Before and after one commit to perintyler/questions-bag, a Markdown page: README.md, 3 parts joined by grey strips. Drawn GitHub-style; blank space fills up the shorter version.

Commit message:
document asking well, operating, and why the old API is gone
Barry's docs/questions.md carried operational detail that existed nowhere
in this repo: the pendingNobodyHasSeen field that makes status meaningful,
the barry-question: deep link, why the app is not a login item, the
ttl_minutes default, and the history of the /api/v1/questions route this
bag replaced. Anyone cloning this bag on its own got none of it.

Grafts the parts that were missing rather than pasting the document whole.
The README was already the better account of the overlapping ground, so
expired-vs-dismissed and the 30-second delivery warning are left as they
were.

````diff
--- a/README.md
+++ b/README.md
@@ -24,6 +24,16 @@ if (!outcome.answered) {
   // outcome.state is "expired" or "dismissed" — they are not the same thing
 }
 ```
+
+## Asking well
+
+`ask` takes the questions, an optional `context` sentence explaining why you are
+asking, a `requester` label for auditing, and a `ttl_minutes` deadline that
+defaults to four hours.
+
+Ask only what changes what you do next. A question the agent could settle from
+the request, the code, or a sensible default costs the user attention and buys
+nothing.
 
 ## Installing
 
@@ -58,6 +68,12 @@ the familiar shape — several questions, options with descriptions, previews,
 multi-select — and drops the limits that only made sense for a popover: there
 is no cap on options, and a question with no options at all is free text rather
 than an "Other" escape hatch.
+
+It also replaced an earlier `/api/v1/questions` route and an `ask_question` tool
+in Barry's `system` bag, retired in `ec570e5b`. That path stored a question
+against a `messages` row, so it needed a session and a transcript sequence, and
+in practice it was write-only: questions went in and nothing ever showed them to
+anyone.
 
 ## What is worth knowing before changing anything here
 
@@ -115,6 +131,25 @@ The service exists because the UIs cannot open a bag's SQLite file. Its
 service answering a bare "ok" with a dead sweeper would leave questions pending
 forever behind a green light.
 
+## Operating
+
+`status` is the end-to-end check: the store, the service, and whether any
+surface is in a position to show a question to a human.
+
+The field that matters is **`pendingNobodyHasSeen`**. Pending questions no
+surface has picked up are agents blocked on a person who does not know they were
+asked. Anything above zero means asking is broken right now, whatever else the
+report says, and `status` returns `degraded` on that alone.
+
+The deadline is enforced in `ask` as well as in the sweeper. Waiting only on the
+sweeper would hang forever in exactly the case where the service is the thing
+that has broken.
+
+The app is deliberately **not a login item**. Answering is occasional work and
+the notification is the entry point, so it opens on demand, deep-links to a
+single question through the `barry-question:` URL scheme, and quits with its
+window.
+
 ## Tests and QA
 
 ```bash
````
......
» **TASK REQUIREMENTS**
Your answer should be only the number of lines, in the entries above, that include "surface".

» **RESULT BELOW**
2